Brief =>
Copy the records exactly, leaving out every picture.

Information provided =>
+===+

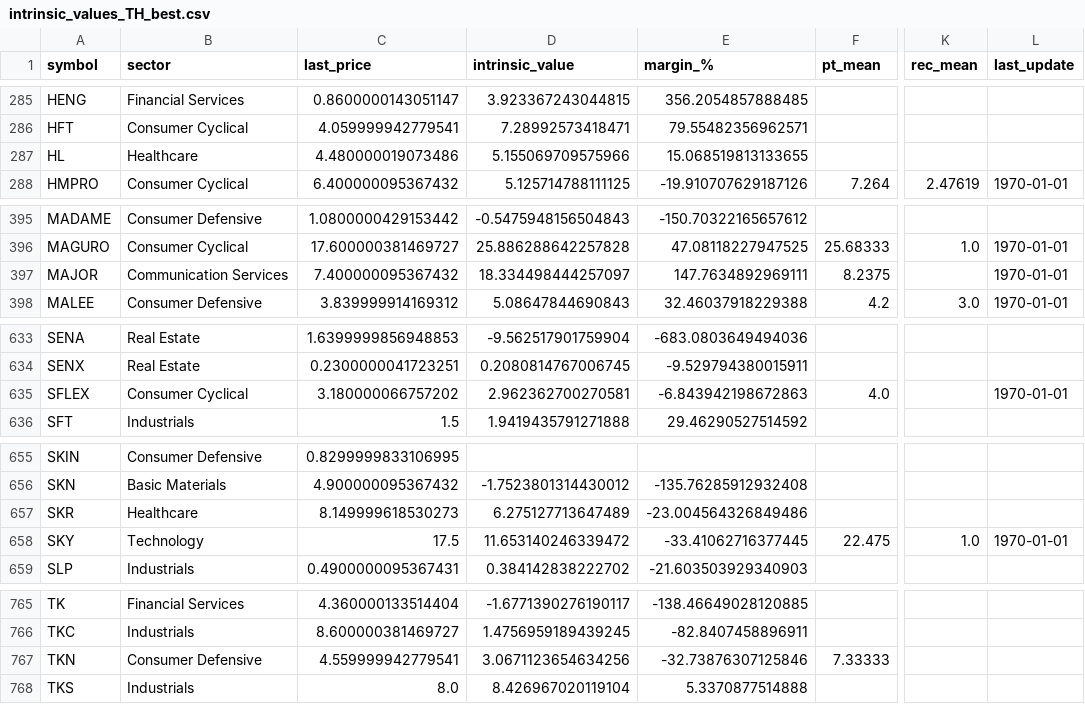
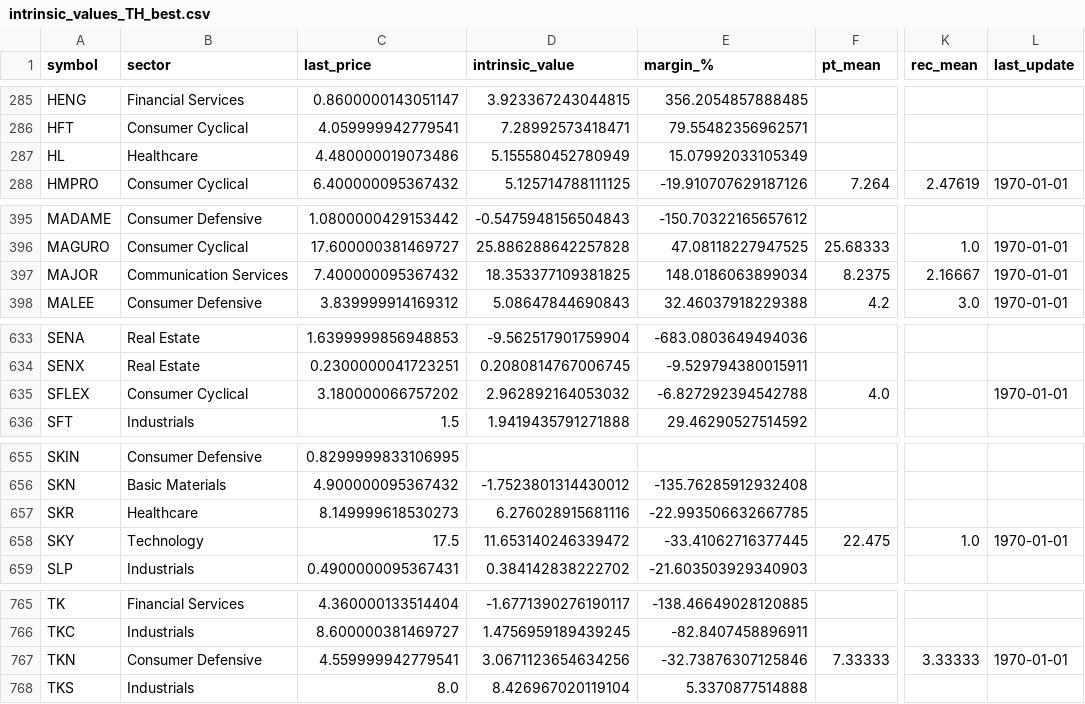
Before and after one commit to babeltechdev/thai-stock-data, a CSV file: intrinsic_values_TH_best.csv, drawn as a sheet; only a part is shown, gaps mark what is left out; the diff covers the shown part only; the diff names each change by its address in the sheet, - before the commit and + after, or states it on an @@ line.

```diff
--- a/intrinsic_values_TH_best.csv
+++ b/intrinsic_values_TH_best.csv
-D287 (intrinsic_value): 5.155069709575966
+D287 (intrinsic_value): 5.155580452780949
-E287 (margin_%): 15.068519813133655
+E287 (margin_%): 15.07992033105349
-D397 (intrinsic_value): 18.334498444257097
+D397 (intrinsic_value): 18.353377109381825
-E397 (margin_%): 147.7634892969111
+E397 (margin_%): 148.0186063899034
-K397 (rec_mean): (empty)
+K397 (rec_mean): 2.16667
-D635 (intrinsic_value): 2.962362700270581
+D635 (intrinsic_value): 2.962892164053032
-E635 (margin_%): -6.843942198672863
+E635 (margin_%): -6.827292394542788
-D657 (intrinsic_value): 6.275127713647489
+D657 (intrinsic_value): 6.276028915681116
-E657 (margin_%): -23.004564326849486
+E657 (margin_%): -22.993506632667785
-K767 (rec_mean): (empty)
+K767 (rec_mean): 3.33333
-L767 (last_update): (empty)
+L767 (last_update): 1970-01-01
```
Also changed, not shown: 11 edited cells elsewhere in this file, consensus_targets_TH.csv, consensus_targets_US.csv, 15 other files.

+===+

Written answer =>
Before and after one commit to babeltechdev/thai-stock-data, a CSV file: intrinsic_values_TH_best.csv, drawn as a sheet; only a part is shown, gaps mark what is left out; the diff covers the shown part only; the diff names each change by its address in the sheet, - before the commit and + after, or states it on an @@ line.

```diff
--- a/intrinsic_values_TH_best.csv
+++ b/intrinsic_values_TH_best.csv
-D287 (intrinsic_value): 5.155069709575966
+D287 (intrinsic_value): 5.155580452780949
-E287 (margin_%): 15.068519813133655
+E287 (margin_%): 15.07992033105349
-D397 (intrinsic_value): 18.334498444257097
+D397 (intrinsic_value): 18.353377109381825
-E397 (margin_%): 147.7634892969111
+E397 (margin_%): 148.0186063899034
-K397 (rec_mean): (empty)
+K397 (rec_mean): 2.16667
-D635 (intrinsic_value): 2.962362700270581
+D635 (intrinsic_value): 2.962892164053032
-E635 (margin_%): -6.843942198672863
+E635 (margin_%): -6.827292394542788
-D657 (intrinsic_value): 6.275127713647489
+D657 (intrinsic_value): 6.276028915681116
-E657 (margin_%): -23.004564326849486
+E657 (margin_%): -22.993506632667785
-K767 (rec_mean): (empty)
+K767 (rec_mean): 3.33333
-L767 (last_update): (empty)
+L767 (last_update): 1970-01-01
```
Also changed, not shown: 11 edited cells elsewhere in this file, consensus_targets_TH.csv, consensus_targets_US.csv, 15 other files.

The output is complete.